**Your objective**
Lines with "width": pull these out of the listing below.

**Entries supplied**
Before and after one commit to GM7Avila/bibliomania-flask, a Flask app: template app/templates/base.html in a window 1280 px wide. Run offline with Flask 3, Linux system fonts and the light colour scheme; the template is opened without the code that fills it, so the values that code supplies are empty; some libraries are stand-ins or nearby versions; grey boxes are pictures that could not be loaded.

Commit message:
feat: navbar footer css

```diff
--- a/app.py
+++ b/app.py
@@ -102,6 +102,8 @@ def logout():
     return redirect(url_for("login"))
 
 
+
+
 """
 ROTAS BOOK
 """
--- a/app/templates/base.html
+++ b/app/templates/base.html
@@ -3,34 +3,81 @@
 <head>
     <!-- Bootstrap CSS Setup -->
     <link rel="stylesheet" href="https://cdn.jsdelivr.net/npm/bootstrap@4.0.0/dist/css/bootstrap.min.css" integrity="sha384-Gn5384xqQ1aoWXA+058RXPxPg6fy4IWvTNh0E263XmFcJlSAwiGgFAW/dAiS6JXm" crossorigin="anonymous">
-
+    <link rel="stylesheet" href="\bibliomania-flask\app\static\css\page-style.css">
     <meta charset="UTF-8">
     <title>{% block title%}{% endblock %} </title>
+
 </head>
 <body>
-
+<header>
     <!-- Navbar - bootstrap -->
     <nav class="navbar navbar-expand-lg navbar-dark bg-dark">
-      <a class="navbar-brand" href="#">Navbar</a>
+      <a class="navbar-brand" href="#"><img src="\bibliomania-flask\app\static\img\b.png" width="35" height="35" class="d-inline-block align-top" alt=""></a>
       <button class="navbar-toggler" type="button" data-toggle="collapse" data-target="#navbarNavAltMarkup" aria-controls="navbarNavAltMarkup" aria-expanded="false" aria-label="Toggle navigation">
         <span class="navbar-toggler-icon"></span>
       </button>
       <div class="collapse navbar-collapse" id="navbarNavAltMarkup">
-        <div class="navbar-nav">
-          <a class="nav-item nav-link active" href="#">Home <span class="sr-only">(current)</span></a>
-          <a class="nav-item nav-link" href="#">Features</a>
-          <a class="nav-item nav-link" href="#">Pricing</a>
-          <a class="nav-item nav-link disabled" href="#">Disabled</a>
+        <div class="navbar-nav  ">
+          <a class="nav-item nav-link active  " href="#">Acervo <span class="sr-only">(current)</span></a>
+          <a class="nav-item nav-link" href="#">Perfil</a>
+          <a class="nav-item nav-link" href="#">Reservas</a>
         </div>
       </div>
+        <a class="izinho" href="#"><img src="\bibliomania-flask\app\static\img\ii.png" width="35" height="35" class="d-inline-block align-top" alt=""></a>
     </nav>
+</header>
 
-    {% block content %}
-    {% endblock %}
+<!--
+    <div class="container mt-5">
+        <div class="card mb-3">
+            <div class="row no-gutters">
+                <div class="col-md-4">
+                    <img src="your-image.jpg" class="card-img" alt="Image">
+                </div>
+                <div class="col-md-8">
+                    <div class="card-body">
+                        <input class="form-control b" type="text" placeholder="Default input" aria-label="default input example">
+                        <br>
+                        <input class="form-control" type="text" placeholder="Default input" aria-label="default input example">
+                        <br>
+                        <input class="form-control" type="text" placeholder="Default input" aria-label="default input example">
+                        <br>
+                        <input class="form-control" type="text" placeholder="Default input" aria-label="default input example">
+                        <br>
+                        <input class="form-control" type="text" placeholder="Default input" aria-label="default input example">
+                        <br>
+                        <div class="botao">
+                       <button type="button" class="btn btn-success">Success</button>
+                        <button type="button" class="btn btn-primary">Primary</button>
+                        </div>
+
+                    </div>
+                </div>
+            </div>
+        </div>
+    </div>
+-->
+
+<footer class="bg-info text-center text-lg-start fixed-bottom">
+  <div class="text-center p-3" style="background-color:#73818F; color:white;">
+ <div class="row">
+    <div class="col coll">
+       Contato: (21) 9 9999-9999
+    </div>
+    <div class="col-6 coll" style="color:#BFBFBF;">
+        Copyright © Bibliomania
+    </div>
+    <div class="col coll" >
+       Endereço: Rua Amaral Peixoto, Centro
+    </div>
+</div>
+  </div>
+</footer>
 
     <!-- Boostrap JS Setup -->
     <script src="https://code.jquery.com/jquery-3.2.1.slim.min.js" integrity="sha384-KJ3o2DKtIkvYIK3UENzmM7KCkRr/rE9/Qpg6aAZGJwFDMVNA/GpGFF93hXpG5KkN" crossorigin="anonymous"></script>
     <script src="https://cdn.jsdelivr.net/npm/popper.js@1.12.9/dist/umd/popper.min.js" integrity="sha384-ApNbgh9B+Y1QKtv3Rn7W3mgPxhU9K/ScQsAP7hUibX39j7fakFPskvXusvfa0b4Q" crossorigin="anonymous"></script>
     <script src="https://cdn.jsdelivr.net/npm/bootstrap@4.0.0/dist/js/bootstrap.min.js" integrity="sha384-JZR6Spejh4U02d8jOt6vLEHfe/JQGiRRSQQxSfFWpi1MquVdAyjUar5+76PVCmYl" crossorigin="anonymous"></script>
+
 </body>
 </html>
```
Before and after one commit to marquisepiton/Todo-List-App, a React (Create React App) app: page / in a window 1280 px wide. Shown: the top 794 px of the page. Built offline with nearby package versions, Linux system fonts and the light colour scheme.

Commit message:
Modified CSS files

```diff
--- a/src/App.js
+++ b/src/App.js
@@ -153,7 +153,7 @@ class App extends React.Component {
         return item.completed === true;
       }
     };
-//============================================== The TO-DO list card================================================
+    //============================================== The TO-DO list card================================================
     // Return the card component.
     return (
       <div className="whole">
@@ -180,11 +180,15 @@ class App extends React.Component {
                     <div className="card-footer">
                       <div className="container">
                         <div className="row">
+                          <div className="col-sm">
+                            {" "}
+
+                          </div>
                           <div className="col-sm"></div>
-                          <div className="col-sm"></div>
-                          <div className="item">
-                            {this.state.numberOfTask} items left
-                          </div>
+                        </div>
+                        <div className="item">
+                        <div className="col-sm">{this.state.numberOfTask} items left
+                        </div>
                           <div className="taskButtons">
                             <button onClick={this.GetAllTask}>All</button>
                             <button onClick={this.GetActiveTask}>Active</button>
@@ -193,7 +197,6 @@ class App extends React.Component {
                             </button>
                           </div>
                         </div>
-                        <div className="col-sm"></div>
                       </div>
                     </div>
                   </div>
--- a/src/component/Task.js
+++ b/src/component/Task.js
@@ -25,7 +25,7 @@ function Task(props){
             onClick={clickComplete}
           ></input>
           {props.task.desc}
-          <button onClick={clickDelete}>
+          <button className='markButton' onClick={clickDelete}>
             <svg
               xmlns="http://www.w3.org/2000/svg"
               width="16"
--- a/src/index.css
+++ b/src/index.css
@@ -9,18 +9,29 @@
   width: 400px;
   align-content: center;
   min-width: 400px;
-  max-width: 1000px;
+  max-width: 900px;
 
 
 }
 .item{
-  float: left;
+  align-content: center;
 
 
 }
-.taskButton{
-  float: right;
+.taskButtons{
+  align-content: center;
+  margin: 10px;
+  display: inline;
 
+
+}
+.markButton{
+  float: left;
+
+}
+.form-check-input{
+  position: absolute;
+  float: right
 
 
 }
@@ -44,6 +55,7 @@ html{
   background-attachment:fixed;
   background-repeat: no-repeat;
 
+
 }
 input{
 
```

**Expected answer**
+      <a class="navbar-brand" href="#"><img src="\bibliomania-flask\app\static\img\b.png" width="35" height="35" class="d-inline-block align-top" alt=""></a>
+        <a class="izinho" href="#"><img src="\bibliomania-flask\app\static\img\ii.png" width="35" height="35" class="d-inline-block align-top" alt=""></a>
               width="16"
   width: 400px;
   min-width: 400px;
-  max-width: 1000px;
+  max-width: 900px;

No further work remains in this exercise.